NPR, the Robert Wood Johnson Foundation and the Harvard School of Public Health, where I’m a researcher, created a unique poll to do that.
The poll looked at what children are actually doing in terms of eating, drinking and physical activity. Are they eating dinner with their families? And what’s on their plate (or TV screen or iPod) when they do?
One thing that makes this poll different from others is that it’s based on a random sample of children, even though adults in the households answered the questions. In order to be sure the findings are representative of children across the country, we needed this random sample of kids.
It’s an important distinction.
In a traditional poll, the research team telephones a random selection of households and asks to speak with a randomly selected adult in the household. Here, the team telephoned a random selection of households with children and asked to speak with an adult about a randomly selected kid in the household.
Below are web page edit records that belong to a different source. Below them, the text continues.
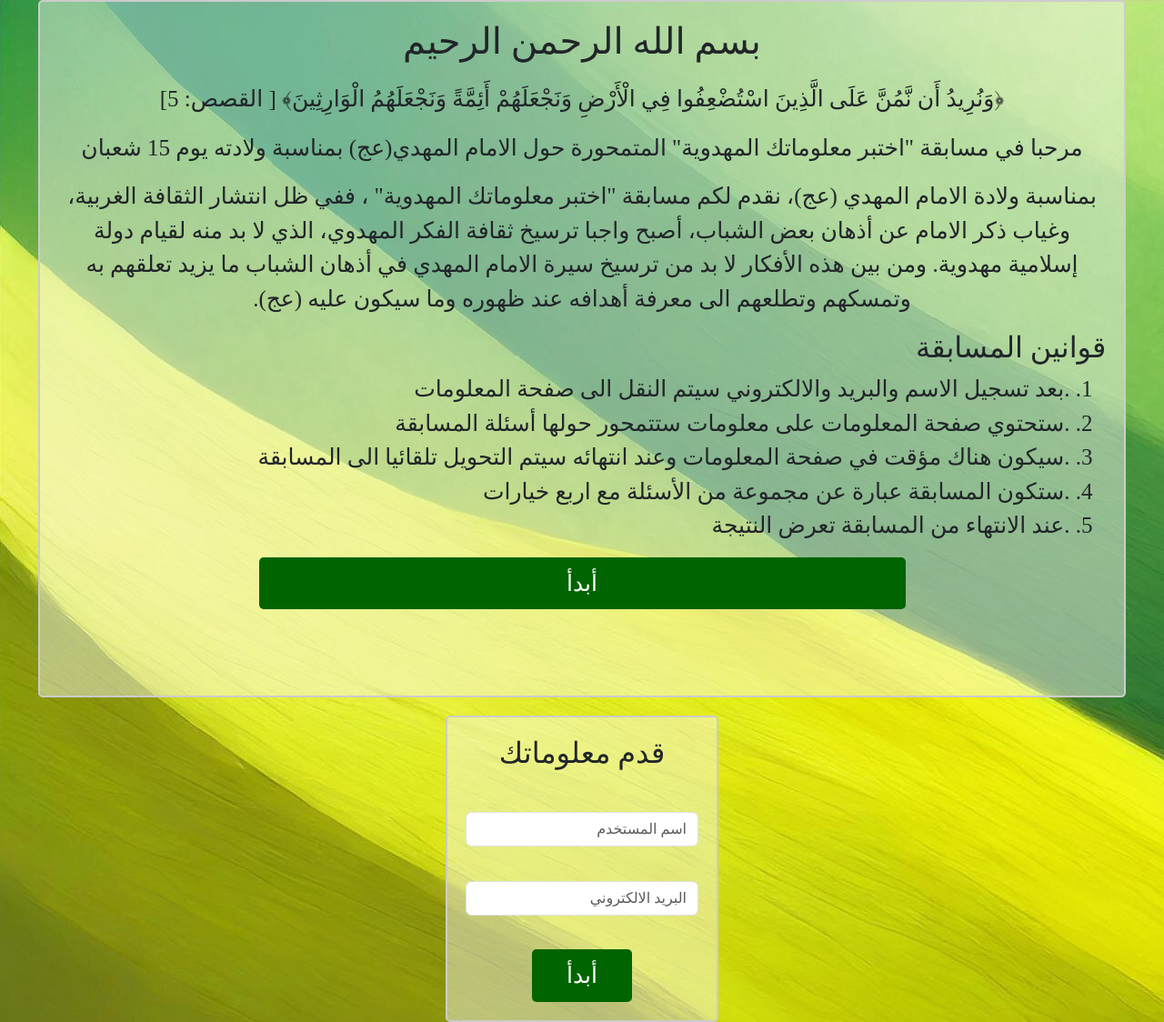
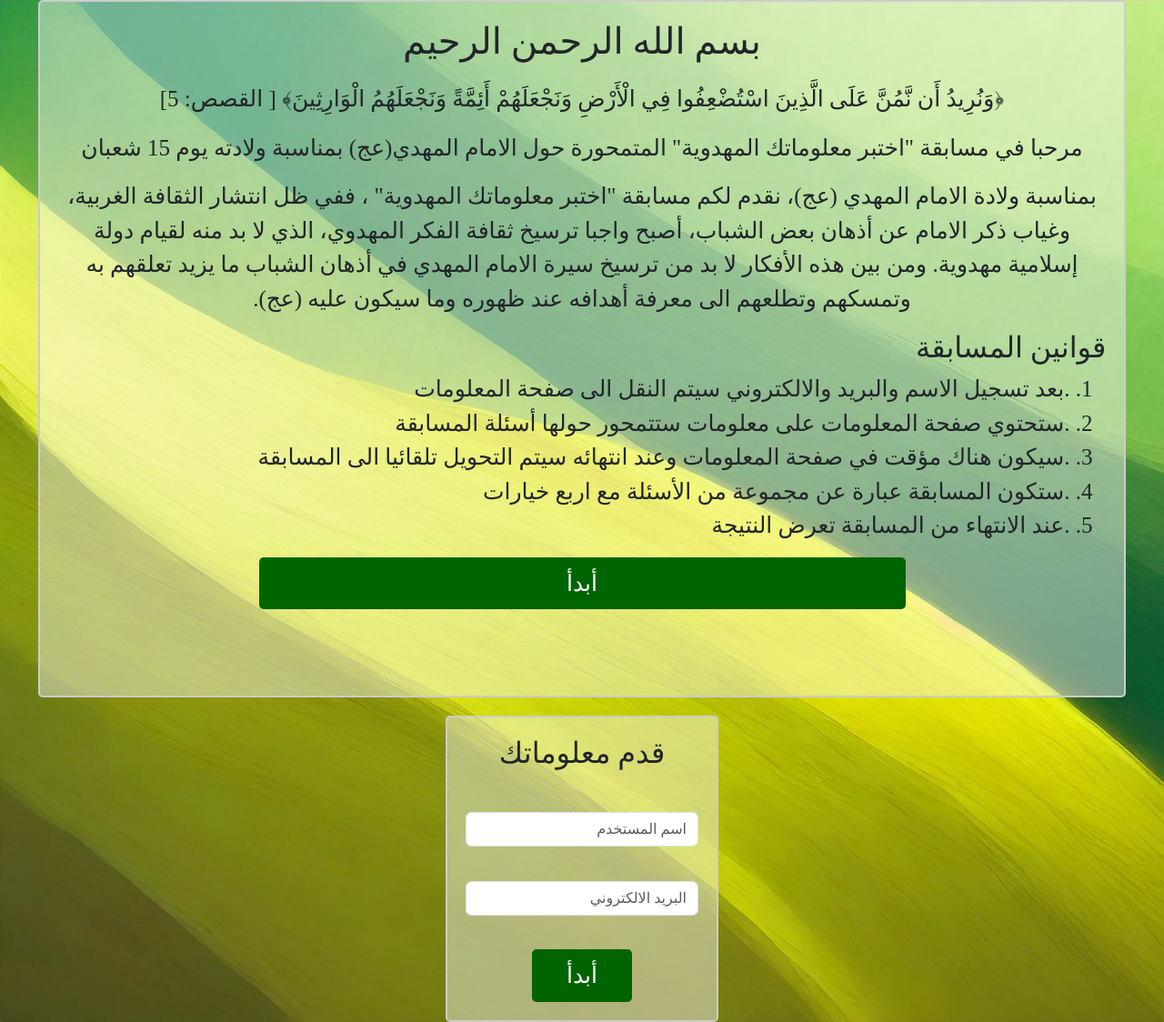
Before and after one commit to MohamadJouni6/imam-mahdi-challenge, a Flask app: page / in a window 1280 px wide. Shown: the whole page at 91% size. Run offline with Flask 2, Linux system fonts and the light colour scheme; some web fonts are replaced.

```diff
--- a/static/css/style.css
+++ b/static/css/style.css
@@ -3,7 +3,8 @@
 body {
     font-family: 'Amiri', serif;
     background-image: url(/static/img/backg2.jpg);
-    background-repeat: no-repeat;
+    background-size: cover;
+    background-repeat: repeat-y;
 }
 .text {
     text-align: center;
```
Another difference is that the polling team went beyond interviews with parents. In each case, we interviewed an adult in the household who actually knows what the child does and eats. Another caregiver — rather than a parent — might know that best. This approach allowed us to make sure that kids living in many kinds of households are included.
For most kids, the adult who knows what they eat and what they’re doing in terms of activities does turn out to be a parent. But for some kids, the adult who knows is a grandmother, a foster parent, an uncle or even an adult sibling. We call the respondents “parents” in our reports for simplicity, and we make a note about this in the complete description of our polling methods.
To read the full article…..Click here